Getting some serious pushback on the piece I penned yesterday praising Jake Winebaum for paying $7 million for Business.com.
Join the discussion on
. My favorite blast, labeled "Uh oh, I guess I am a Stupid Moron" -- you know you have to read that mail -- says: "While Winebaum might make money on the deal, long term it will look extravagant and will be labeled 'one of the clues that we were in a bubble,' at least in my moronic opinion."
So far, so good. Here is where the analysis is faulty: "Would
be stronger if it were
? I just saw an ad for
. Will that name help it be successful?"
The issue isn't success in the world of commerce. The heck with the world of commerce. That don't mean, excuse me, jack.
Heck, Amazon is a huge failure in the world of commerce. It loses money on everything it sells. (Oh, OK, it does fine on some books.) I don't know any serious businessman who believes Amazon will make it.
Sorry for the Raskolnikov-like cynicism, but it is the stock market, stupid, not the retail market. You match up ex-
wunderkind Winebaum with the right URL, and voila, you have a $3 billion IPO. Then Winebaum can do whatever he wants. He can go buy every URL he needs.
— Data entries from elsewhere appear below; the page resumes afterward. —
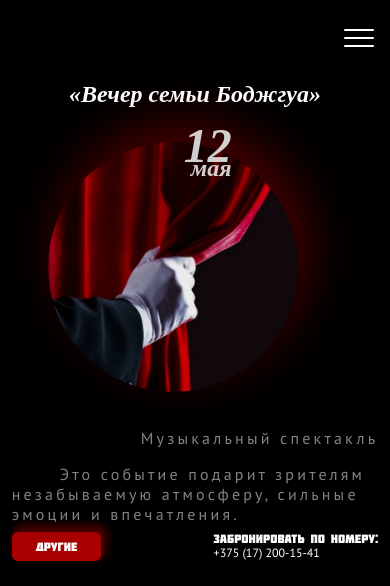
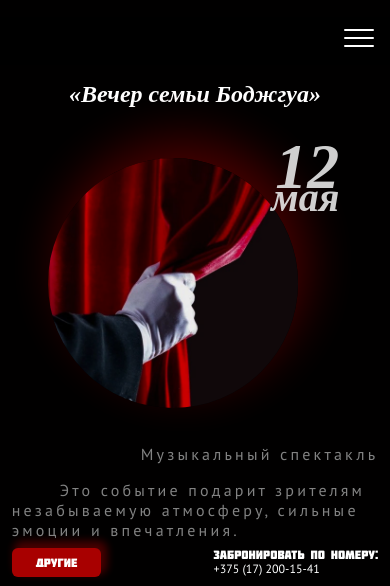
Before and after one commit to skdin1239/theater, a plain HTML site: page index.html in a window 390 px wide. Shown: the part 223-809 px from the top of the page. Drawn offline with Linux system fonts and the light colour scheme.

Commit message:
complete index 3.0

```diff
--- a/scss/pages/_index.scss
+++ b/scss/pages/_index.scss
@@ -10,7 +10,7 @@
 		color: white;
 		text-align: center;
 		font-size: 2rem;
-		margin-bottom: 1rem;
+		margin-bottom: 2rem;
 	}
 
 	&__performance {
@@ -61,7 +61,7 @@
 			color: rgba(230, 230, 230, 0.9);
 
 			&_day {
-				font-size: 5rem;
+				font-size: 4rem;
 			}
 
 			&_month {
@@ -136,11 +136,11 @@
 			right: 0;
 
 			&_day {
-				font-size: 4rem;
+				font-size: 3rem;
 			}
 
 			&_month {
-				font-size: 2.25rem;
+				font-size: 2rem;
 			}
 		}
 		}
@@ -187,16 +187,16 @@
 			&_date {
 				position: absolute;
 				top: 0.5rem;
-				right: 40%;
+				right: 10vw;
 				text-align: right;
 				margin-bottom: 1rem;
 
 				&_day {
-					font-size: 3rem;
+					font-size: 4rem;
 				}
 
 				&_month {
-					font-size: 1.5rem;
+					font-size: 2.5rem;
 				}
 			}
 		}
```
Also changed, not shown: css/main.css, 1 other file.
He can put out of business anybody he wants.
But without that URL, he is just winebaum.com, which is, well, not that catchy.
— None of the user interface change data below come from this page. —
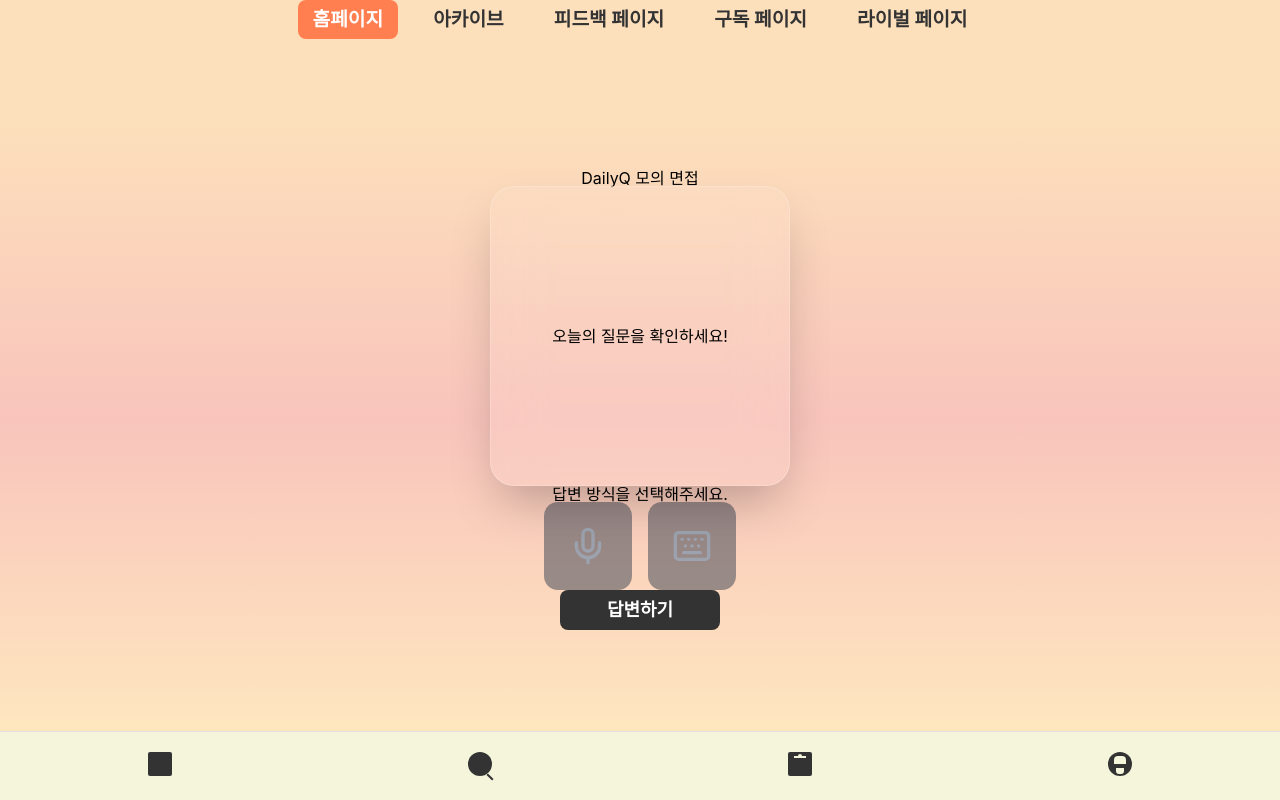
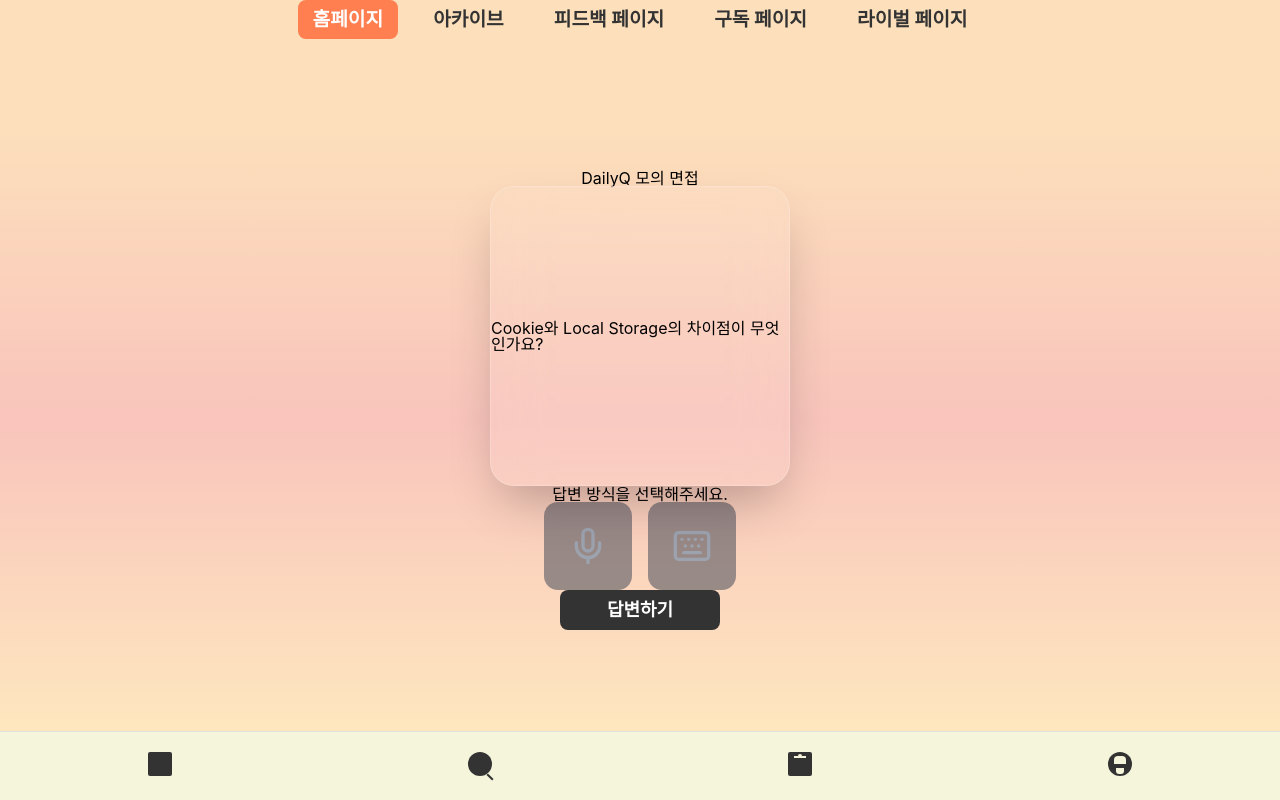
Before and after one commit to kakao-tech-campus-3rd-step3/Team5_FE, a React (Vite) app: page / in a window 1280 px wide. Built offline with nearby package versions, Linux system fonts and the light colour scheme.

Commit message:
feat: AnswerStateType을 통해 조건부 랜더링

```diff
--- a/src/pages/Home/Home.tsx
+++ b/src/pages/Home/Home.tsx
@@ -7,11 +7,13 @@ import BeforeAnswerSection from './components/BeforeAnswerSection';
 import AnsweringSection from './components/AnsweringSection';
 
 export type AnswerType = 'voice' | 'text' | null;
+export type AnswerStateType = 'before-answer' | 'answering' | 'answered';
 
 const HomePage = () => {
   const [answerType, setAnswerType] = useState<AnswerType>(null);
-  const [isAnswerStarted, setIsAnswerStarted] = useState(false);
-  const [isAnswered, setIsAnswered] = useState(false);
+  // const [isAnswerStarted, setIsAnswerStarted] = useState(false);
+  // const [isAnswered, setIsAnswered] = useState(false);
+  const [answerState, setAnswerState] = useState<AnswerStateType>('before-answer');
   // TODO: 로컬스토리지 활용 코드 (추후 반영 예정)
   // const [isAnswered, setIsAnswered] = useState(() => {
   //   const saved = localStorage.getItem('isAnswered');
@@ -27,19 +29,19 @@ const HomePage = () => {
   };
 
   const handleAnswerDone = () => {
-    setIsAnswered(true);
+    setAnswerState('answered');
     navigate(ROUTE_PATH.FEEDBACK);
   };
 
   const handleAnswerState = () => {
-    setIsAnswerStarted(true);
+    setAnswerState('answering');
   };
 
-  if (isAnswered)
+  if (answerState === 'answered')
     return (
       <Wrapper>
         <span>DailyQ 모의 면접</span>
-        <QuestionCardSection isStarted={isAnswerStarted} />
+        <QuestionCardSection isStarted={answerState} />
         <h1>답변 후 메인 페이지</h1>
       </Wrapper>
     );
@@ -47,9 +49,9 @@ const HomePage = () => {
   return (
     <Wrapper>
       <span>DailyQ 모의 면접</span>
-      <QuestionCardSection isStarted={isAnswerStarted} />
+      <QuestionCardSection isStarted={answerState} />
 
-      {!isAnswerStarted ? (
+      {answerState === 'before-answer' ? (
         <BeforeAnswerSection
           type={answerType}
           onAnswerType={handleAnswerType}
@@ -58,7 +60,7 @@ const HomePage = () => {
       ) : (
         <AnsweringSection
           type={answerType}
-          isStarted={isAnswerStarted}
+          isStarted={answerState}
           onAnswerDone={handleAnswerDone}
         />
       )}
--- a/src/pages/Home/components/AnsweringSection.tsx
+++ b/src/pages/Home/components/AnsweringSection.tsx
@@ -1,16 +1,16 @@
 import AnswerButton from '../../../components/Button/AnswerButton';
-import type { AnswerType } from '../Home';
+import type { AnswerStateType, AnswerType } from '../Home';
 import AnswerSection from './AnswerSection';
 interface AnsweringSectionProps {
   type: AnswerType;
-  isStarted: boolean;
+  isStarted: AnswerStateType;
   onAnswerDone: () => void;
 }
 
 const AnsweringSection = ({ type, isStarted, onAnswerDone }: AnsweringSectionProps) => {
   return (
     <>
-      <AnswerSection type={type} isActive={isStarted} onAnswerDone={onAnswerDone} />
+      <AnswerSection type={type} isActive={isStarted === 'answering'} onAnswerDone={onAnswerDone} />
       <AnswerButton type="button" onClick={onAnswerDone} disabled={!type}>
         답변 완료
       </AnswerButton>
--- a/src/pages/Home/components/QuestionCardSection.tsx
+++ b/src/pages/Home/components/QuestionCardSection.tsx
@@ -1,13 +1,14 @@
 import styled from '@emotion/styled';
+import type { AnswerStateType } from '../Home';
 
 interface QuestionCardSectionProps {
-  isStarted: boolean;
+  isStarted: AnswerStateType;
 }
 
 const QuestionCardSection = ({ isStarted }: QuestionCardSectionProps) => {
   return (
     <section>
-      <QuestionCard isStarted={isStarted === true}>
+      <QuestionCard isStarted={isStarted === 'answering'}>
         <GlassBackground>
           {isStarted
             ? 'Cookie와 Local Storage의 차이점이 무엇인가요?'
```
Never underestimate the power of the Wall Street promotion team. This company of Winebaum's goes from obscure to can't-miss with the purchase of this URL. If Joe Blow had bought it, no way -- but Winebaum ain't Joe Blow. He's proven with a now-bankable URL. Armed with Business.com, Winebaum takes the name B2B away from
and can call it his own.
That's how this one plays out.
James J. Cramer is manager of a hedge fund and co-founder of TheStreet.com. At time of publication, his fund had no positions in any stocks mentioned. His fund often buys and sells securities that are the subject of his columns, both before and after the columns are published, and the positions that his fund takes may change at any time. Under no circumstances does the information in this column represent a recommendation to buy or sell stocks. Cramer's writings provide insights into the dynamics of money management and are not a solicitation for transactions. While he cannot provide investment advice or recommendations, he invites you to comment on his column at